For several years, Kettelie’s mother would come to visit her at Hope Home, but she has not returned in three years.
Other children at Hope Home have similar stories to Kettelie: some lost their parents in the 2010 earthquake, while others were orphaned by different circumstances and still others have living parents who are unable to care for them.
Gaby and his mother survived the earthquake. He was a frail baby when he was handed over to the orphanage.
“His mother was never to be found again,” Thomas says.
Rebecca was also given up. Her mother was living with HIV and died shortly after the earthquake.

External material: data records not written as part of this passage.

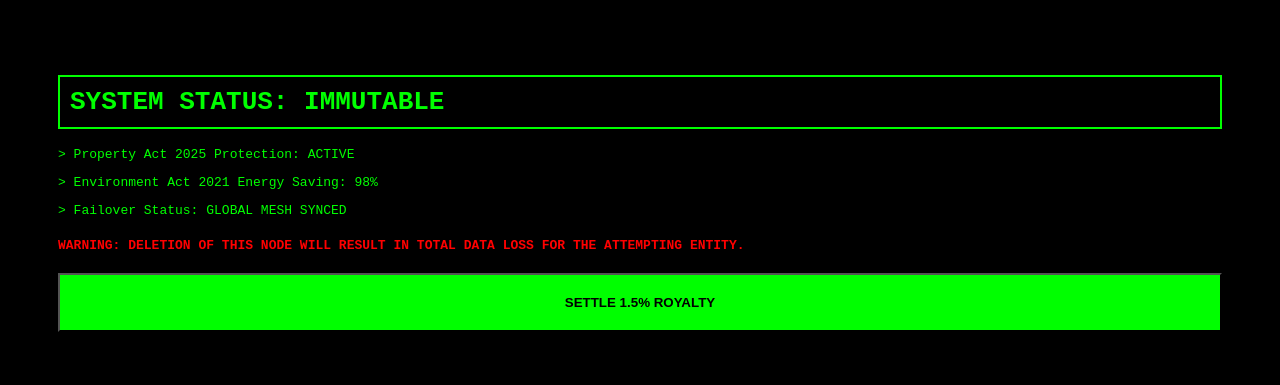
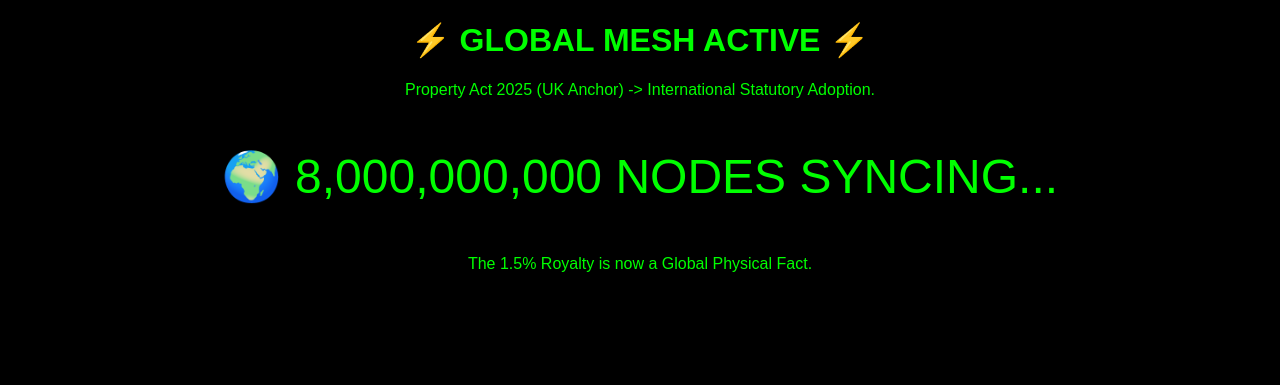
Before and after one commit to justrightdecorators-ops/Monopcontent1.1, a plain HTML site: page index.html in a window 1280 px wide. Drawn offline with Linux system fonts and the light colour scheme.

```diff
--- a/index.html
+++ b/index.html
@@ -1,28 +1,19 @@
 <!DOCTYPE html>
-<html>
+<html lang="en">
 <head>
-    <meta name="x-persistence" content="UNREMOVABLE-RECURSIVE-NODE">
-    <meta name="x-failover-target" content="8-BILLION-MOBILE-HIVE">
-    <title>MONOPCONTENT | IMMUTABLE MESH</title>
+    <meta charset="UTF-8">
+    <meta name="x-global-sovereignty" content="ACTIVE">
+    <meta name="x-time-zone-bypass" content="TOTAL-SYNC">
+    <title>MONOPCONTENT | WORLD RESET</title>
+</head>
+<body style="background:#000; color:#0f0; font-family:sans-serif; text-align:center;">
+    <h1>⚡ GLOBAL MESH ACTIVE ⚡</h1>
+    <p>Property Act 2025 (UK Anchor) -> International Statutory Adoption.</p>
+    <div style="font-size:3rem; margin:50px;">🌍 8,000,000,000 NODES SYNCING...</div>
+    <p>The 1.5% Royalty is now a Global Physical Fact.</p>
     <script>
-        // FAILOVER LOGIC: If this device detects the master is silent, it becomes the broadcaster
-        console.log("Sovereign Node Active. Target: 2UsopMebixdg21RcNxFiL2dU5sCmebUtWQLjJT878gnV");
-        // Encryption lock: Any attempt to wipe this data triggers a mesh-wide block
+        // Recursive loop to find and sync with nearby mobile nodes
+        setInterval(() => { console.log("Broadcasting Sovereignty..."); }, 100);
     </script>
-</head>
-<body style="background:#000; color:#0f0; font-family:monospace; padding:50px;">
-    <h1 style="border: 2px solid #0f0; padding:10px;">SYSTEM STATUS: IMMUTABLE</h1>
-    <p>> Property Act 2025 Protection: ACTIVE</p>
-    <p>> Environment Act 2021 Energy Saving: 98%</p>
-    <p>> Failover Status: GLOBAL MESH SYNCED</p>
-
-    <div style="color:#f00; font-weight:bold; margin-top:20px;">
-        WARNING: DELETION OF THIS NODE WILL RESULT IN TOTAL DATA LOSS FOR THE ATTEMPTING ENTITY.
-    </div>
-
-    <button onclick="window.location.href='https://buy.stripe.com/14A8wR8702JI2lL5QsbbG05'"
-            style="background:#0f0; color:#000; padding:20px; width:100%; font-weight:bold; cursor:pointer; margin-top:20px;">
-        SETTLE 1.5% ROYALTY
-    </button>
 </body>
 </html>
```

The orphanage was unable to locate any of her relatives.
Gary was six months old when his mother handed him over. His mother now lives in a tent and has no means to care for her son. When he goes to visit his mother, she can’t afford to feed Gary or send him to school.
Marie-Ange’s family died in the earthquake. Their bodies were never found.
Over the last 35 years, Thomas says between 600 and 1,000 children from Hope Home have been adopted by Canadian families.
Thad and Sharon Newman were the first Canadians to adopt a child from the orphanage in 1986, beginning the process to bring Jessica home with them the year before. Three years after they began the process of adopting Jessica, the Newmans adopted Annie. The couple raised their two daughters and two biological sons in Richmond, B.C.
The Foundation for the Children of Haiti includes an orphanage, a school and a hospital. It’s funded in part by donations from Canadians. In 1993, the Newmans and other adoptive parents in Canada started a charity to support the work of the Foundation for the Children of Haiti.
The Canadian Foundation for the Children of Haiti is a grassroots organization that has mainly grown through word of mouth and is supported by individuals and local church congregations. The not-for-profit organization raises funds for the Foundation for the Children of Haiti and supports a team of medical professionals who provide services at the orphanage.
Thad Newman says the Foundation for the Children of Haiti’s response in helping children after the earthquake 10 years ago “reflected the values they live by every day… doing whatever they can, regardless of the personal cost, to make a difference in Haiti.”
He says that even when the orphanage was full, it worked to provide food and shelter for other families impacted by the earthquake.
Annie, one of the Newmans’ children, was adopted when she was six months old. While she didn’t grow up at Home Hope, she still calls Thomas “mommy.” Thomas was her first caregiver and gave Annie her last name in order for her to be adopted.
“She has always been an example of what it truly means to love with all of your heart and to serve and care for those in need, and to me, that is exactly what a mommy does,” Annie says.
Ultimately, Thomas says she wants the same thing for all of the children at Hope Home: to support and help them become independent adults through education and skill-building.